> **Task**
Copy each line containing the word "output" from the records that follow, please.

===== Exercise input

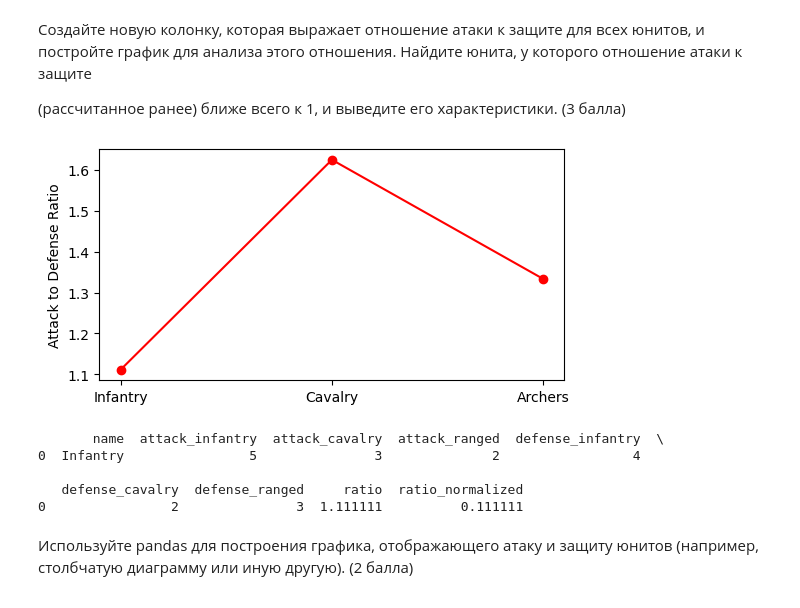
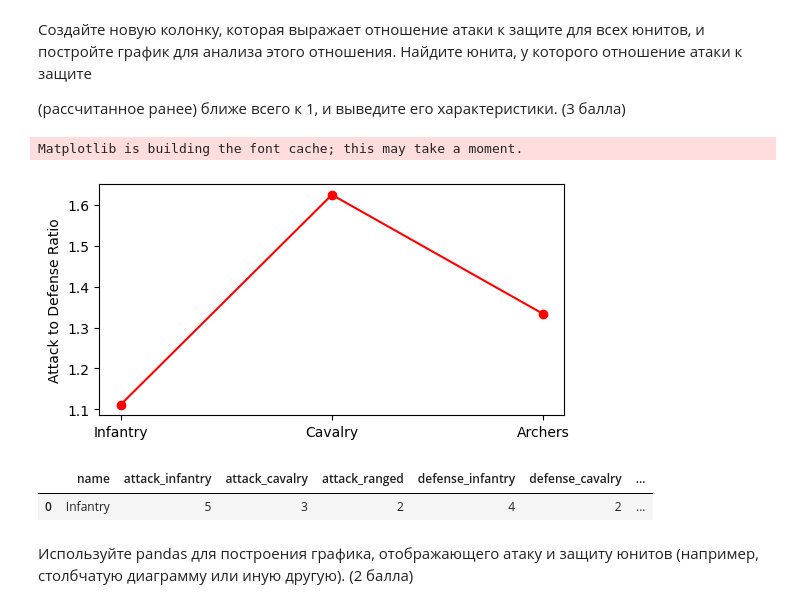
Before and after one commit to naburnm8/TDPaSlabs, a Jupyter notebook: lab2/LR2_other.ipynb, the cells around one changed output. Drawn from its saved outputs; the diff is of its cells as text; code cells hidden in the pictures.

```diff
--- a/lab2/LR2_other.ipynb
+++ b/lab2/LR2_other.ipynb
@@ -8,27 +8,25 @@
 # %%
 import pandas as pd
 import matplotlib.pyplot as plt
 
 data = pd.read_csv('unit_characteristics.csv')
 data['ratio'] = (data['attack_infantry'] + data['attack_cavalry'] + data['attack_ranged'])/(data['defense_cavalry'] + data['defense_infantry'] + data['defense_ranged'])
 
 plt.figure(figsize=(6, 3))
 plt.plot(data['name'], data['ratio'], marker='o', linestyle='-', color='r')
 plt.ylabel('Attack to Defense Ratio')
 plt.show()
 data.to_csv('..//cache//lab2//unit_characteristics_modified.csv', index=False)
 data['ratio_normalized'] = abs(data['ratio'] - 1)
 
 data_sorted = data.sort_values(by=['ratio_normalized'])
 
-print(data_sorted.head(1))
+data_sorted.head(1)
 # %% [output]
+Matplotlib is building the font cache; this may take a moment.
 [figure]
-       name  attack_infantry  attack_cavalry  attack_ranged  defense_infantry  \
-0  Infantry                5               3              2                 4
-
-   defense_cavalry  defense_ranged     ratio  ratio_normalized
-0                2               3  1.111111          0.111111
+|  | name | attack_infantry | attack_cavalry | attack_ranged | defense_infantry | defense_cavalry | ... |
+| 0 | Infantry | 5 | 3 | 2 | 4 | 2 | ... |
 # %% [markdown]
 Используйте pandas для построения графика, отображающего атаку
 и защиту юнитов (например, столбчатую диаграмму или иную
```
Also changed, not shown: parts of 1 cell of this notebook, 6 other files.
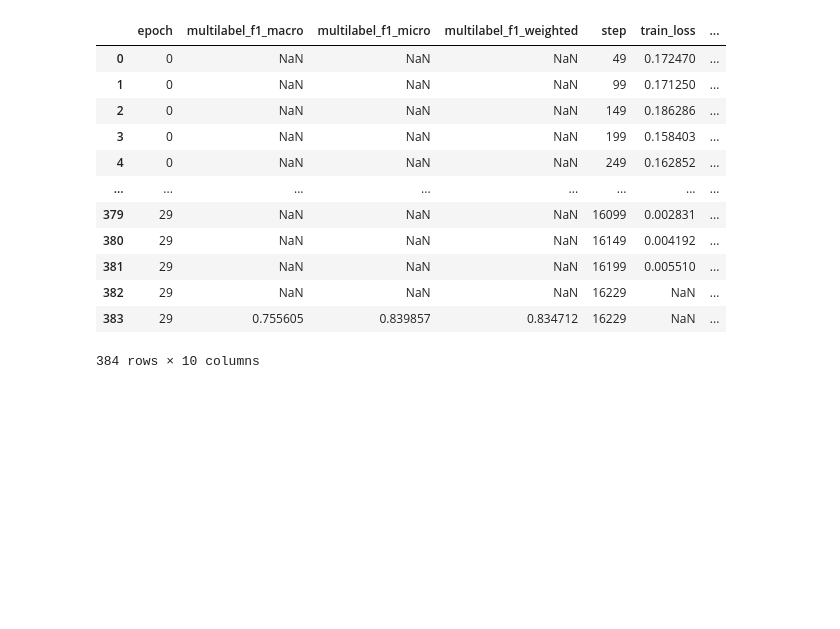
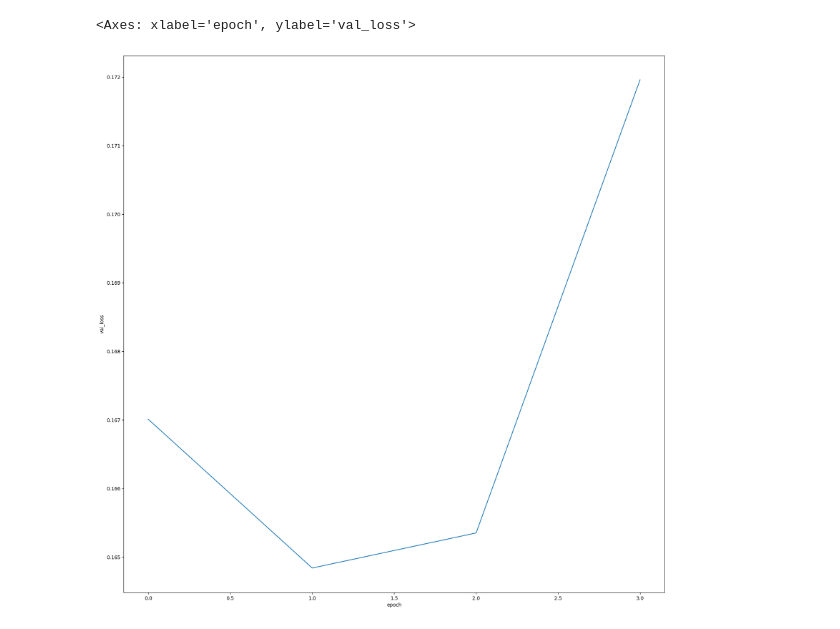
Before and after one commit to foxojs/nih_cxr_project, a Jupyter notebook: data_exploration/Untitled.ipynb, the cells around one changed output. Drawn from its saved outputs; the diff is of its cells as text; code cells hidden in the pictures; blank space fills up the shorter version.

```diff
--- a/data_exploration/Untitled.ipynb
+++ b/data_exploration/Untitled.ipynb
@@ -4,21 +5,13 @@ import seaborn as sns
 # %%
-metrics_path = "/rds/general/user/ojf24/home/ml_project/vit_pretrained_fine_tune/tensorboard_logs/nih_cxr_pretrained_vit/version_11"
+metrics_path = "/rds/general/user/ojf24/home/ml_project/vit_pretrained_fine_tune/tensorboard_logs/nih_cxr_pretrained_vit/version_13"
+
 
 training_metrics = pd.read_csv(f"{metrics_path}/metrics.csv")
+
+
+plt.figure(figsize = (20, 20))
+sns.lineplot(data = training_metrics, x = "epoch", y = "val_loss")
+# %% [output]
+<Axes: xlabel='epoch', ylabel='val_loss'>
+[figure, added]
-# %%
-training_metrics
-# %% [output]
-|  | epoch | multilabel_f1_macro | multilabel_f1_micro | multilabel_f1_weighted | step | train_loss | ... |
-| 0 | 0 | NaN | NaN | NaN | 49 | 0.172470 | ... |
-| 1 | 0 | NaN | NaN | NaN | 99 | 0.171250 | ... |
-| 2 | 0 | NaN | NaN | NaN | 149 | 0.186286 | ... |
-| 3 | 0 | NaN | NaN | NaN | 199 | 0.158403 | ... |
-| 4 | 0 | NaN | NaN | NaN | 249 | 0.162852 | ... |
-| ... | ... | ... | ... | ... | ... | ... | ... |
-| 379 | 29 | NaN | NaN | NaN | 16099 | 0.002831 | ... |
-| 380 | 29 | NaN | NaN | NaN | 16149 | 0.004192 | ... |
-| 381 | 29 | NaN | NaN | NaN | 16199 | 0.005510 | ... |
-| 382 | 29 | NaN | NaN | NaN | 16229 | NaN | ... |
-| 383 | 29 | 0.755605 | 0.839857 | 0.834712 | 16229 | NaN | ... |
-384 rows × 10 columns
 # %%
```
Also changed, not shown: parts of 3 cells of this notebook.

==========

> **Problem solution**
Before and after one commit to naburnm8/TDPaSlabs, a Jupyter notebook: lab2/LR2_other.ipynb, the cells around one changed output. Drawn from its saved outputs; the diff is of its cells as text; code cells hidden in the pictures.
 # %% [output]
Before and after one commit to foxojs/nih_cxr_project, a Jupyter notebook: data_exploration/Untitled.ipynb, the cells around one changed output. Drawn from its saved outputs; the diff is of its cells as text; code cells hidden in the pictures; blank space fills up the shorter version.
+# %% [output]
-# %% [output]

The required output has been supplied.